How have we shaped our curriculum to meet the needs of contemporary ministry?
Our primary focus has always been on ministry—in churches, in chaplaincy, and in various other contexts, with our scholarship in service of that focus. So when we reshaped our curriculum recently, we tried to center it even more carefully in theologically reflective preparation for actual ministry practice. In every course in the classical areas of theological study, we make connections and encourage reflection on ministry practice; and in every area of practical study, we offer critical theological reflection on those areas of practice. Further, we have several integrative courses that challenge students at various stages to exercise their imaginations as they pull together the knowledge they’ve acquired, developing ministerial identity and vision and cultivating habits, practices, and competencies for ministerial leadership.
How does the diversity of our student body contribute to the educational experience?
We realize that opportunities to diversify our faculty will come slowly, but the present faculty is mindful of the absolute necessity of giving voice to diverse perspectives on the church and on our fields of study, in spite of the fact that much of our own training has been in spaces and discourses dominated by whiteness. Having a diverse student body holds our feet to the fire in that regard. For every assignment we shape, student responses help us to gauge how well we have engaged perspectives that are meaningful beyond the experience of white Christians. In the give and take of classroom discussion, the students teach us and each other out of their own personal experiences and those of their communities of faith. The learning experience for faculty and students alike is exponentially richer for the added diversity of our community.
What is BSK doing to make sure distance education opportunities are high quality?

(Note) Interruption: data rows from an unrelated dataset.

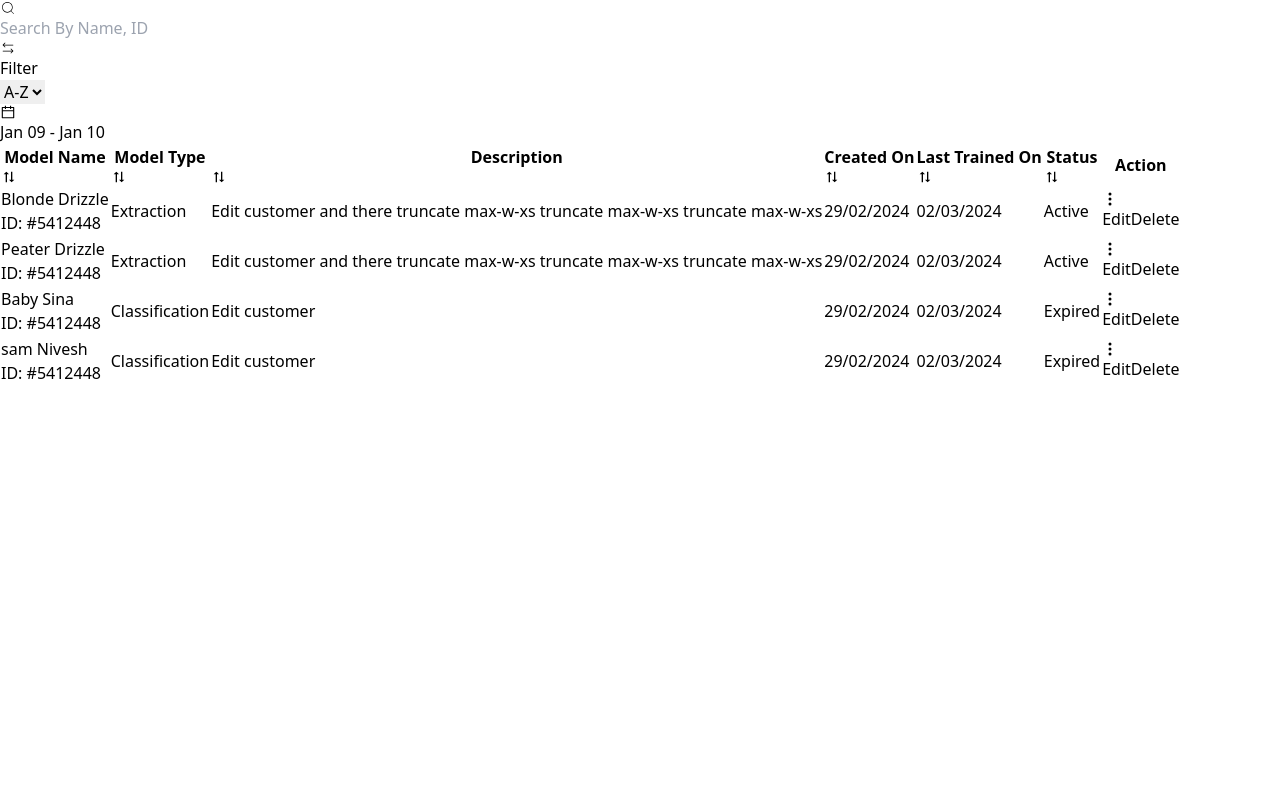
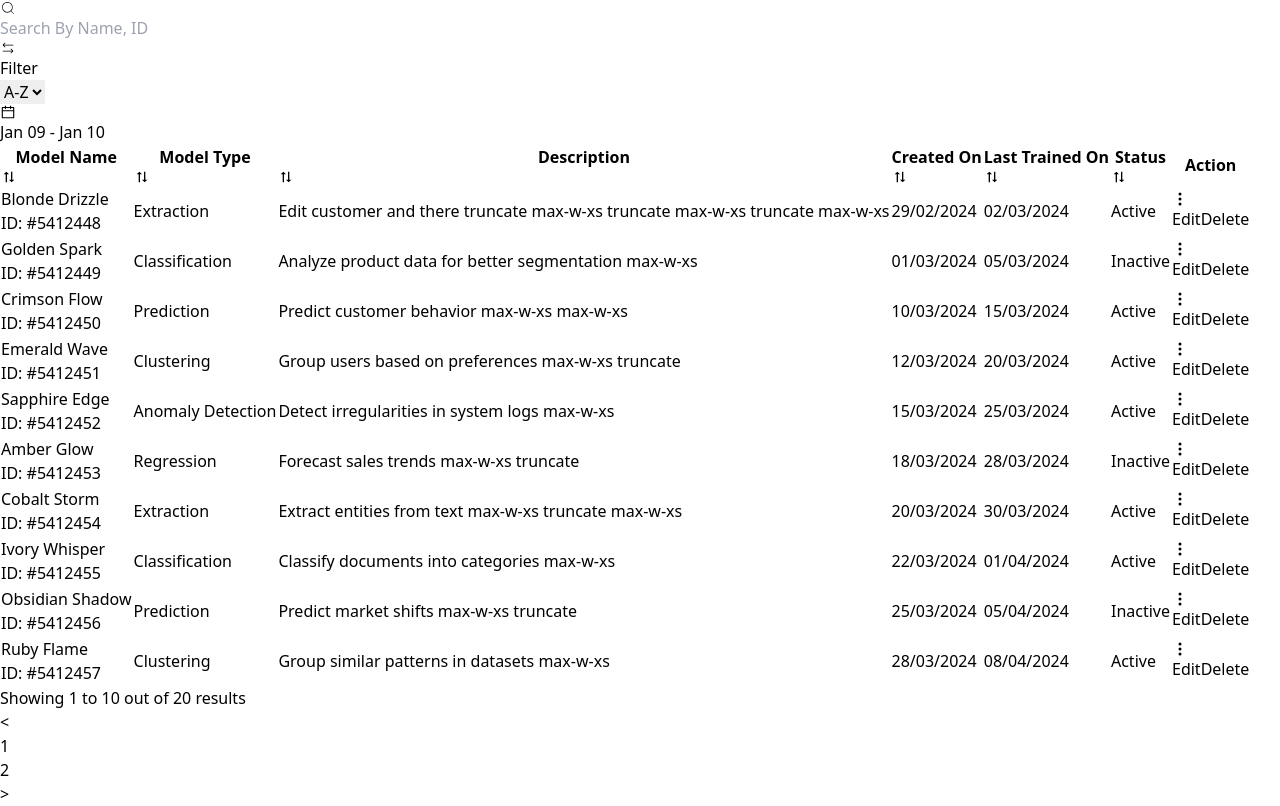
Before and after one commit to aditya28n99/Aventisia-Assignment, a React (Vite) app: page / in a window 1280 px wide. Shown: the part 588-1394 px from the top of the page. Before the commit the page ends 974 px from the top, so only its background shows below. Built offline with nearby package versions, Linux system fonts and the light colour scheme.

Commit message:
react-paginate installed, added pagination logic using code spliting

```diff
--- a/package.json
+++ b/package.json
@@ -14,7 +14,8 @@
     "react": "^18.3.1",
     "react-datepicker": "^7.6.0",
     "react-dom": "^18.3.1",
-    "react-icons": "^5.4.0"
+    "react-icons": "^5.4.0",
+    "react-paginate": "^8.2.0"
   },
   "devDependencies": {
     "@eslint/js": "^9.17.0",
--- /dev/null
+++ b/src/Database/data.js
@@ -0,0 +1,182 @@
+export const initialData = [
+    {
+        id: "#5412448",
+        modelName: "Blonde Drizzle",
+        modelType: "Extraction",
+        description: "Edit customer and there truncate max-w-xs truncate max-w-xs truncate max-w-xs",
+        createdOn: "29/02/2024",
+        lastTrainedOn: "02/03/2024",
+        status: "Active",
+    },
+    {
+        id: "#5412449",
+        modelName: "Golden Spark",
+        modelType: "Classification",
+        description: "Analyze product data for better segmentation max-w-xs",
+        createdOn: "01/03/2024",
+        lastTrainedOn: "05/03/2024",
+        status: "Inactive",
+    },
+    {
+        id: "#5412450",
+        modelName: "Crimson Flow",
+        modelType: "Prediction",
+        description: "Predict customer behavior max-w-xs max-w-xs",
+        createdOn: "10/03/2024",
+        lastTrainedOn: "15/03/2024",
+        status: "Active",
+    },
+    {
+        id: "#5412451",
+        modelName: "Emerald Wave",
+        modelType: "Clustering",
+        description: "Group users based on preferences max-w-xs truncate",
+        createdOn: "12/03/2024",
+        lastTrainedOn: "20/03/2024",
+        status: "Active",
+    },
+    {
+        id: "#5412452",
+        modelName: "Sapphire Edge",
+        modelType: "Anomaly Detection",
+        description: "Detect irregularities in system logs max-w-xs",
+        createdOn: "15/03/2024",
+        lastTrainedOn: "25/03/2024",
+        status: "Active",
+    },
+    {
+        id: "#5412453",
+        modelName: "Amber Glow",
+        modelType: "Regression",
+        description: "Forecast sales trends max-w-xs truncate",
+        createdOn: "18/03/2024",
+        lastTrainedOn: "28/03/2024",
+        status: "Inactive",
+    },
+    {
+        id: "#5412454",
+        modelName: "Cobalt Storm",
+        modelType: "Extraction",
+        description: "Extract entities from text max-w-xs truncate max-w-xs",
+        createdOn: "20/03/2024",
+        lastTrainedOn: "30/03/2024",
+        status: "Active",
+    },
+    {
+        id: "#5412455",
+        modelName: "Ivory Whisper",
+        modelType: "Classification",
+        description: "Classify documents into categories max-w-xs",
+        createdOn: "22/03/2024",
+        lastTrainedOn: "01/04/2024",
+        status: "Active",
+    },
+    {
+        id: "#5412456",
+        modelName: "Obsidian Shadow",
+        modelType: "Prediction",
+        description: "Predict market shifts max-w-xs truncate",
+        createdOn: "25/03/2024",
+        lastTrainedOn: "05/04/2024",
+        status: "Inactive",
+    },
+    {
+        id: "#5412457",
+        modelName: "Ruby Flame",
+        modelType: "Clustering",
+        description: "Group similar patterns in datasets max-w-xs",
+        createdOn: "28/03/2024",
+        lastTrainedOn: "08/04/2024",
+        status: "Active",
+    },
+    {
+        id: "#5412458",
+        modelName: "Silver Horizon",
+        modelType: "Anomaly Detection",
+        description: "Identify outliers in financial data max-w-xs",
+        createdOn: "30/03/2024",
+        lastTrainedOn: "10/04/2024",
+        status: "Active",
+    },
+    {
+        id: "#5412459",
+        modelName: "Onyx Pulse",
+        modelType: "Regression",
+        description: "Estimate customer lifetime value max-w-xs truncate",
+        createdOn: "01/04/2024",
+        lastTrainedOn: "12/04/2024",
+        status: "Inactive",
+    },
+    {
+        id: "#5412460",
+        modelName: "Crimson Frost",
+        modelType: "Extraction",
+        description: "Extract relevant data from forms max-w-xs",
+        createdOn: "05/04/2024",
+        lastTrainedOn: "15/04/2024",
+        status: "Active",
+    },
+    {
+        id: "#5412461",
+        modelName: "Golden Beam",
+        modelType: "Classification",
+        description: "Categorize support tickets max-w-xs",
+        createdOn: "07/04/2024",
+        lastTrainedOn: "17/04/2024",
+        status: "Active",
+    },
+    {
+        id: "#5412462",
+        modelName: "Azure Tide",
+        modelType: "Prediction",
+        description: "Predict demand for seasonal products max-w-xs",
+        createdOn: "09/04/2024",
+        lastTrainedOn: "20/04/2024",
+        status: "Inactive",
+    },
+    {
+        id: "#5412463",
+        modelName: "Topaz Glow",
+        modelType: "Clustering",
+        description: "Organize users into groups max-w-xs",
+        createdOn: "12/04/2024",
+        lastTrainedOn: "22/04/2024",
+        status: "Active",
+    },
+    {
+        id: "#5412464",
+        modelName: "Pearl Vision",
+        modelType: "Anomaly Detection",
+        description: "Spot anomalies in time series data max-w-xs",
+        createdOn: "15/04/2024",
+        lastTrainedOn: "25/04/2024",
+        status: "Active",
+    },
+    {
+        id: "#5412465",
+        modelName: "Platinum Blaze",
+        modelType: "Regression",
+        description: "Predict energy consumption max-w-xs",
+        createdOn: "18/04/2024",
+        lastTrainedOn: "28/04/2024",
+        status: "Inactive",
+    },
+    {
+        id: "#5412466",
+        modelName: "Jade Mist",
+        modelType: "Extraction",
+        description: "Extract insights from surveys max-w-xs",
+        createdOn: "20/04/2024",
+        lastTrainedOn: "30/04/2024",
+        status: "Active",
+    },
+    {
+        id: "#5412467",
+        modelName: "Opal Wave",
+        modelType: "Classification",
+        description: "Sort image datasets max-w-xs",
+        createdOn: "23/04/2024",
+        lastTrainedOn: "03/05/2024",
+        status: "Active",
+    },
+];
--- a/src/components/ApplicationLandingScreen/ModelLibrary/ModelLibrary.jsx
+++ b/src/components/ApplicationLandingScreen/ModelLibrary/ModelLibrary.jsx
@@ -7,53 +7,20 @@ import { FiPlus } from "react-icons/fi";
 import DateRangePicker from "../../ModelLibrary/DateRangePicker/DateRangePicker";
 import NewModelPopup from "../../ModelLibrary/DateRangePicker/NewModelPopup";
 import Button from "../../Button/Button";
+import ReactPaginate from "react-paginate";
+import {initialData} from '../../../Database/data'
 
 export default function ModelLibrary() {
-
-    // Dummy data / to sort and search using state veriable data for this initialData
-    const initialData = [
-        {
-            id: "#5412448",
-            modelName: "Blonde Drizzle",
-            modelType: "Extraction",
-            description: "Edit customer and there truncate max-w-xs truncate max-w-xs truncate max-w-xs",
-            createdOn: "29/02/2024",
-            lastTrainedOn: "02/03/2024",
-            status: "Active",
-        },
-        {
-            id: "#5412448",
-            modelName: "Peater Drizzle",
-            modelType: "Extraction",
-            description: "Edit customer and there truncate max-w-xs truncate max-w-xs truncate max-w-xs",
-            createdOn: "29/02/2024",
-            lastTrainedOn: "02/03/2024",
-            status: "Active",
-        },
-        {
-            id: "#5412448",
-            modelName: "Baby Sina",
-            modelType: "Classification",
-            description: "Edit customer",
-            createdOn: "29/02/2024",
-            lastTrainedOn: "02/03/2024",
-            status: "Expired",
-        },
-        {
-            id: "#5412448",
-            modelName: "sam Nivesh",
-            modelType: "Classification",
-            description: "Edit customer",
-            createdOn: "29/02/2024",
-            lastTrainedOn: "02/03/2024",
-            status: "Expired",
-        },
-    ];
 
     const [data, setData] = useState(initialData);
     const [searchText, setSearchText] = useState("");
     const [sortOrder, setSortOrder] = useState("asc");
     const [isPopupOpen, setIsPopupOpen] = useState(false);
+    const [currentPage, setCurrentPage] = useState(0);
+
+    const itemsPerPage = 10;
+    const offset = currentPage * itemsPerPage;
+    const currentItems = data.slice(offset, offset + itemsPerPage);
 
     const togglePopup = () => {
         setIsPopupOpen(!isPopupOpen);
@@ -153,7 +120,7 @@ export default function ModelLibrary() {
                             </tr>
                         </thead>
                         <tbody>
-                            {data.map((item, index) => (
+                            {currentItems.map((item, index) => (
                                 <tr
                                     key={index}
                                     className="border-b hover:bg-gray-100"
@@ -192,6 +159,24 @@ export default function ModelLibrary() {
                         </tbody>
                     </table>
                 </div>
+                {/* Bottom Section (Pagination) */}
+                <div className="mt-4 flex justify-between items-center">
+                    <p>
+                        Showing {offset + 1} to {Math.min(offset + itemsPerPage, data.length)}{" "}
+                        out of {data.length} results
+                    </p>
+                    <ReactPaginate
+                        previousLabel={"<"}
+                        nextLabel={">"}
+                        pageCount={Math.ceil(data.length / itemsPerPage)}
+                        onPageChange={(e) => setCurrentPage(e.selected)}
+                        containerClassName={"flex gap-2"}
+                        activeClassName={"font-bold"}
+                        pageClassName={"px-3 py-1 border rounded-full cursor-pointer bg-blue-200"}
+                        previousClassName={"px-3 py-1 border rounded-lg cursor-pointer rounded-full bg-blue-200 hover:bg-blue-600"}
+                        nextClassName={"px-3 py-1 border rounded-lg cursor-pointer rounded-full bg-blue-200 hover:bg-blue-600"}
+                    />
+                </div>
             </div>
             {/*  NewModel Pop-up window will get toggeled*/}
             {isPopupOpen ? <NewModelPopup isOpen={isPopupOpen} togglePopup={togglePopup} /> : <></>}
```
Also changed, not shown: 1 other file (tests, documents, lock files or other folders).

In the summer of 2020, the faculty met weekly (over Zoom) to explore both technological and pedagogical aspects of our new mode of teaching. We are fortunate to have administrative leadership that is savvy and experienced with digital media, bringing a wealth of insights that translate into increasing confidence from the faculty in our ability to teach well in this strange new world of distance education. We have solicited feedback from students, trawled the discussion posts of our higher education peers, attended webinars, and read old-fashioned print books about teaching in various distance education contexts. We have also been able to leverage our earlier experience with our learning management system and Zoom technology to enlarge our toolbox of teaching resources.
How will the partnership with the Cooperative Baptist Fellowship of Virginia and the establishment of the Institute for Black Church studies impact BSK’s mission?
These initiatives are perhaps emblematic of the communities of faith we find ourselves seeking to strengthen and build bridges between. The CBF Virginia churches share with us a recognition of the need for new models of theological education that fit the present needs of churches, as well as a calling to reflect critically on our heritage and open ourselves to the mission of God that includes racial justice and a more diverse ecclesial vision. The Institute for Black Church Studies will open us up to a world of possibilities for engagement with the Black church and a theological vision that can challenge our truncated theological heritage and help move us toward a more holistic understanding of God’s working among us.